YOUR GOAL: Among the entries below, count the lines that contain the word "framer". Respond with the count only.
===== RECORD SET
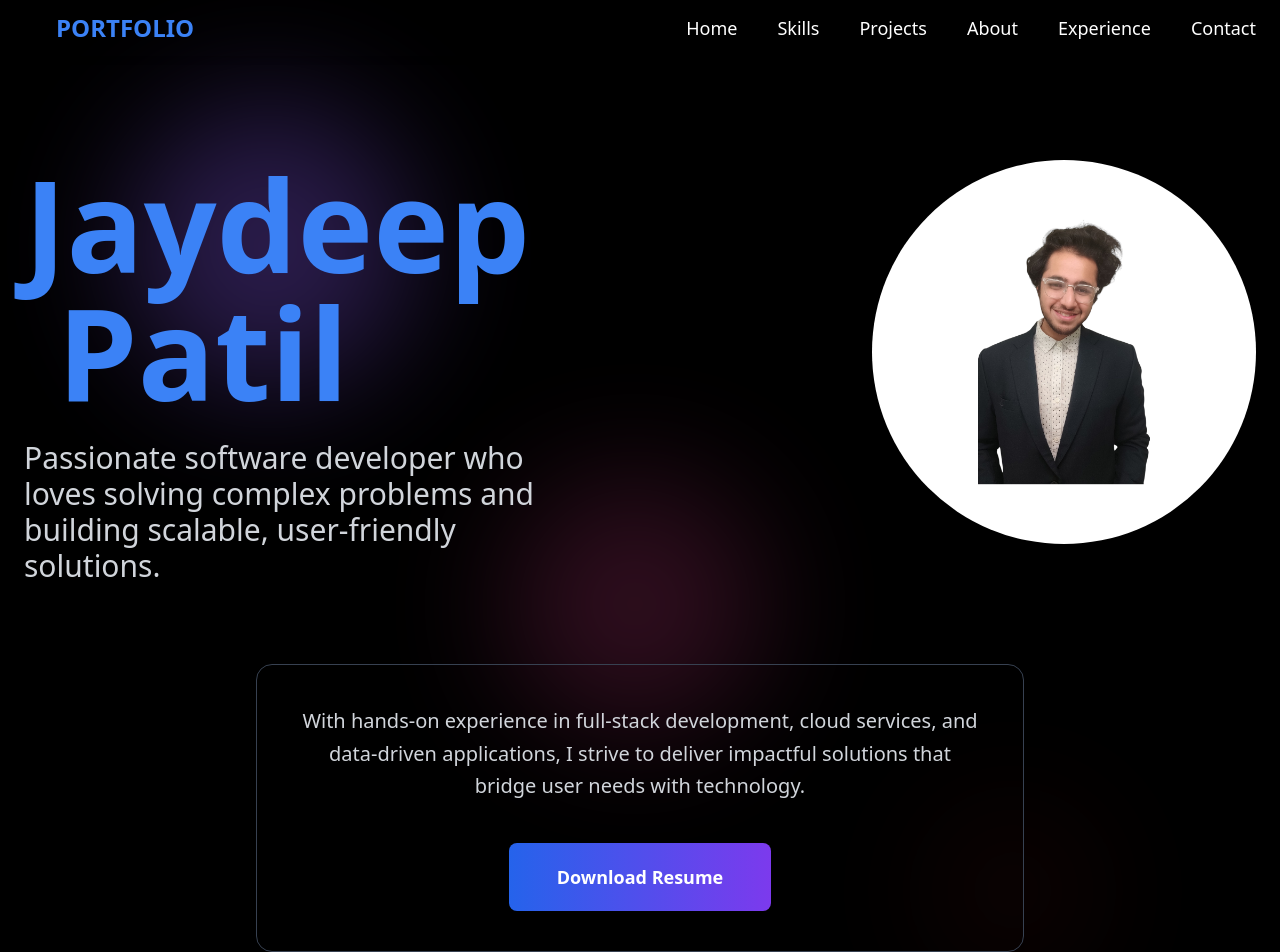
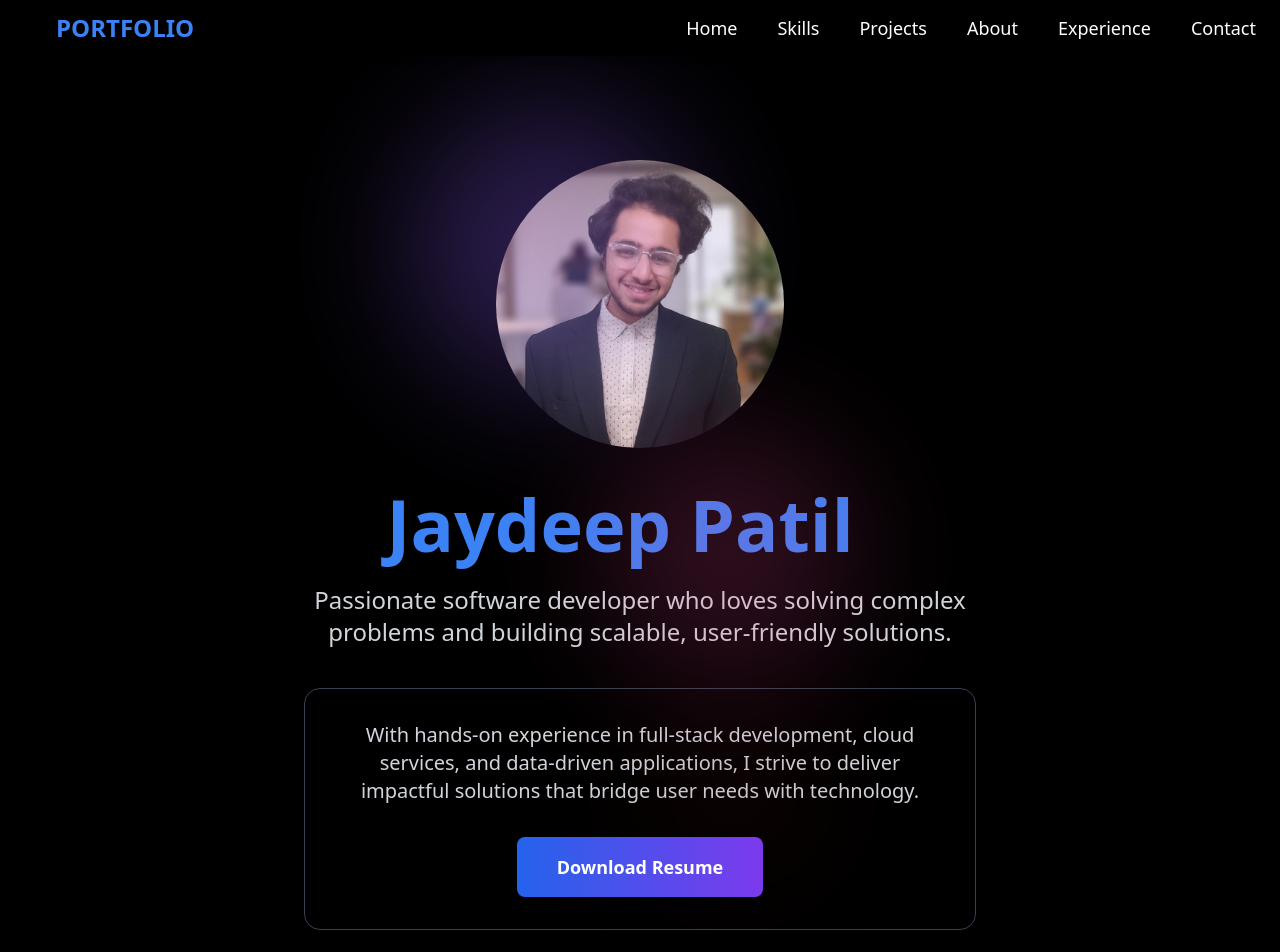
Before and after one commit to Jaydeep467/portfolio, a React (Vite) app: page / in a window 1280 px wide. Shown: the top 952 px of the page. Built offline with nearby package versions, Linux system fonts and the light colour scheme.

Commit message:
Final version

```diff
--- a/package.json
+++ b/package.json
@@ -14,7 +14,8 @@
     "framer-motion": "^12.23.12",
     "react": "^19.1.1",
     "react-dom": "^19.1.1",
-    "react-icons": "^5.5.0"
+    "react-icons": "^5.5.0",
+    "react-type-animation": "^3.2.0"
   },
   "devDependencies": {
     "@eslint/js": "^9.33.0",
--- a/src/App.tsx
+++ b/src/App.tsx
@@ -9,7 +9,7 @@ function App() {
   return (
     <div className="font-sans text-white bg-black scroll-smooth">
       {/* Navbar */}
-      <nav className="fixed top-0 left-0 w-full bg-black/90 backdrop-blur-md shadow-md z-50">
+      <nav className="fixed top-0 left-0 w-full bg-black backdrop-blur-md shadow-md z-50">
         <div className="w-full px-6 py-3 flex justify-between items-center">
           {/* Left side */}
           <div className="text-2xl font-bold pl-8 text-blue-500">
--- a/src/components/Contact.tsx
+++ b/src/components/Contact.tsx
@@ -35,7 +35,7 @@ function Contact() {
   return (
     <section
       id="contact"
-      className="min-h-screen flex flex-col justify-start bg-gray-900 py-20 px-4"
+      className="w-full min-h-screen flex flex-col justify-start bg-gray-900 py-20 px-4"
     >
       {/* Heading */}
       <h2 className="text-5xl font-extrabold mb-4 text-center text-white">
--- a/src/components/Experience.tsx
+++ b/src/components/Experience.tsx
@@ -55,7 +55,7 @@ function Experience() {
   return (
     <section
       id="experience"
-      className="relative min-h-screen flex flex-col items-center justify-start bg-gray-900 px-6 py-20"
+      className="relative w-full min-h-screen flex flex-col items-center justify-start bg-gray-900 px-6 py-20"
     >
       {/* Section Title */}
       <h2 className="text-5xl font-bold mb-4 text-white text-center">
@@ -85,7 +85,7 @@ function Experience() {
                 scale: 1.03,
                 boxShadow: "0 0 20px 4px #3b82f6, 0 0 30px 6px #2563eb",
               }}
-              transition={{ duration: 0.5, delay: idx * 0.2 }}
+              transition={{ duration: 0.5, delay: idx * 0.01 }}
               viewport={{ once: true }}
             >
               {/* Dot connecting to timeline */}
--- a/src/components/Home.tsx
+++ b/src/components/Home.tsx
@@ -1,120 +1,86 @@
 import { motion } from "framer-motion";
+import { TypeAnimation } from "react-type-animation";
 
 function Home() {
-  const name = "Jaydeep Patil".split("");
+  const name = "Jaydeep Patil";
 
   return (
     <section
       id="home"
-      className="relative min-h-screen flex flex-col items-center justify-start bg-black px-6 py-40 overflow-hidden"
+      className="relative min-h-screen flex flex-col items-center justify-center bg-black px-6 pt-40 pb-20 overflow-hidden text-center"
     >
       {/* 🔮 Animated Background Blobs */}
       <div className="absolute inset-0 -z-10 overflow-hidden">
         <motion.div
           className="absolute top-20 left-20 w-72 h-72 bg-purple-500 rounded-full filter blur-3xl opacity-30"
-          animate={{
-            x: [0, 100, 0],
-            y: [0, 50, 0],
-          }}
-          transition={{
-            duration: 10,
-            repeat: Infinity,
-            repeatType: "reverse",
-          }}
+          animate={{ x: [0, 100, 0], y: [0, 50, 0] }}
+          transition={{ duration: 10, repeat: Infinity, repeatType: "reverse" }}
         />
         <motion.div
           className="absolute bottom-20 right-20 w-48 h-48 bg-red-900 rounded-full filter blur-3xl opacity-10"
-          animate={{
-            x: [0, -120, 0],
-            y: [0, -60, 0],
-          }}
-          transition={{
-            duration: 12,
-            repeat: Infinity,
-            repeatType: "reverse",
-          }}
+          animate={{ x: [0, -120, 0], y: [0, -60, 0] }}
+          transition={{ duration: 12, repeat: Infinity, repeatType: "reverse" }}
         />
         <motion.div
           className="absolute top-1/2 left-1/3 w-64 h-64 bg-pink-500 rounded-full filter blur-3xl opacity-20"
-          animate={{
-            x: [0, 80, 0],
-            y: [0, -80, 0],
-          }}
-          transition={{
-            duration: 14,
-            repeat: Infinity,
-            repeatType: "reverse",
-          }}
+          animate={{ x: [0, 80, 0], y: [0, -80, 0] }}
+          transition={{ duration: 14, repeat: Infinity, repeatType: "reverse" }}
         />
       </div>
 
-      {/* Top Section - Name/Intro + Photo */}
-      <div className="flex flex-col md:flex-row items-center md:items-start justify-between w-full max-w-7xl gap-x-32 relative z-10">
-        {/* Left Side: Name + Description */}
-        <div className="w-full md:w-1/2 text-center md:text-left">
-          {/* Animated Name */}
-          <h1 className="text-7xl md:text-9xl font-extrabold mb-6 flex flex-wrap">
-            {name.map((char, index) => (
-              <motion.span
-                key={index}
-                className="text-blue-500 drop-shadow-lg"
-                initial={{ opacity: 0, y: 20 }}
-                animate={{ opacity: 1, y: 0 }}
-                transition={{
-                  duration: 0.05,
-                  delay: index * 0.1,
-                }}
-              >
-                {char === " " ? "\u00A0" : char}
-              </motion.span>
-            ))}
-          </h1>
+      {/* Profile Image */}
+      <motion.div
+        className="flex justify-center mb-10"
+        initial={{ opacity: 0, scale: 0.8 }}
+        animate={{ opacity: 1, scale: 1 }}
+        transition={{ duration: 0.5 }}
+      >
+        <img
+          src="/Resume_pic (1).png"
+          alt="Profile"
+          className="w-60 h-60 md:w-72 md:h-72 rounded-full object-cover shadow-[0_0_50px_#3B82F6]"
+        />
+      </motion.div>
 
-          {/* Description */}
-          <motion.p
-            className="text-2xl md:text-3xl text-gray-300 max-w-lg"
-            initial={{ opacity: 0, y: 20 }}
-            animate={{ opacity: 1, y: 0 }}
-            transition={{ duration: 0.6, delay: name.length * 0.1 }}
-          >
-            Passionate software developer who loves solving complex problems
-            and building scalable, user-friendly solutions.
-          </motion.p>
-        </div>
+      {/* Animated Name - Typewriter Effect */}
+      <h1 className="text-5xl md:text-7xl font-extrabold mb-6 flex justify-center text-blue-500 drop-shadow-lg">
+        <TypeAnimation
+          sequence={[name, 2000]} // your name and wait 2s before repeating
+          wrapper="span"
+          cursor={true}          // blinking cursor
+          speed={350}            // typing speed in ms per character
+          repeat={Infinity}      // loop indefinitely
+          style={{ display: "inline-block" }}
+        />
+      </h1>
 
-        {/* Right Side: Profile Image */}
-        <motion.div
-          className="w-full md:w-1/2 flex justify-between md:justify-end mt-10 md:mt-0 md:ml-10"
-          initial={{ opacity: 0, scale: 0.8 }}
-          animate={{ opacity: 1, scale: 1 }}
-          transition={{ duration: 0.5, delay: 1 }}
-        >
-          <img
-            src="/Resume_pic.png"
-            alt="Profile"
-            className="w-80 h-80 md:w-96 md:h-96 rounded-full object-cover shadow-[0_0_50px_#3B82F6]"
-          />
-        </motion.div>
-      </div>
+      {/* Short Intro */}
+      <motion.p
+        className="text-xl md:text-2xl text-gray-300 max-w-2xl mb-10"
+        initial={{ opacity: 0, y: 20 }}
+        animate={{ opacity: 1, y: 0 }}
+        transition={{ duration: 0.6, delay: 0.5 }}
+      >
+        Passionate software developer who loves solving complex problems
+        and building scalable, user-friendly solutions.
+      </motion.p>
 
       {/* Resume Summary Box */}
       <motion.div
-        className="mt-20 bg-gray-900/80 border border-gray-700 shadow-xl rounded-2xl p-10 max-w-3xl text-center backdrop-blur-sm relative z-10"
+        className="bg-gray-900/80 border border-gray-700 shadow-xl rounded-2xl p-8 max-w-2xl backdrop-blur-sm"
         initial={{ opacity: 0, y: 100 }}
         animate={{ opacity: 1, y: 0 }}
         transition={{ duration: 1, delay: 1.5 }}
       >
-        <p className="text-gray-300 text-xl mb-10 leading-relaxed">
+        <p className="text-gray-300 text-lg md:text-xl mb-8 leading-relaxed">
           With hands-on experience in full-stack development, cloud services,
           and data-driven applications, I strive to deliver impactful solutions
           that bridge user needs with technology.
         </p>
-
-        {/* Resume Button */}
         <a
-          href="/Jaydeep Patil_Resume.pdf"
-          download
-          className="inline-block bg-gradient-to-r from-blue-600 to-purple-600 text-white px-12 py-5 rounded-lg shadow-md hover:opacity-90 transition text-lg font-semibold"
+          href="/Jaydeep%20Patil_Resume.pdf"
+          download="Jaydeep-Patil-Resume.pdf"
+          className="relative z-10 inline-block bg-gradient-to-r from-blue-600 to-purple-600 text-white px-10 py-4 rounded-lg shadow-md hover:opacity-90 transition text-lg font-semibold"
         >
           Download Resume
         </a>
--- a/src/components/Skills.tsx
+++ b/src/components/Skills.tsx
@@ -35,11 +35,11 @@ function Skills() {
   return (
     <section
       id="skills"
-      className="relative min-h-screen flex flex-col items-center justify-start px-6 py-20 overflow-hidden"
+      className="relative w-full min-h-screen flex flex-col items-center justify-start px-6 py-20 overflow-hidden"
     >
       {/* 🔥 Animated Gradient Background */}
       <motion.div
-        className="absolute inset-0 bg-gradient-to-r from-purple-600 via-blue-600 to-pink-600 opacity-30 blur-3xl"
+        className="absolute inset-0 w-full h-full bg-gradient-to-r from-purple-600 via-blue-600 to-pink-600 opacity-30 blur-3xl"
         animate={{
           backgroundPosition: ["0% 50%", "100% 50%", "0% 50%"],
         }}
@@ -49,7 +49,7 @@ function Skills() {
         }}
       />
 
-      {/* Section Title */}
+      {/* Section Content */}
       <motion.h2
         className="relative text-5xl font-extrabold mb-4 bg-gradient-to-r from-blue-400 via-purple-400 to-pink-400 bg-clip-text text-transparent"
         initial={{ opacity: 0, y: -30 }}
```
Also changed, not shown: src/components/Aboutme.tsx (+5 -5 lines), src/components/Projects.tsx (+6 -6 lines), public/Resume_pic (1).png (added), 1 other file (tests, documents, lock files or other folders).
==========
SOLUTION: 2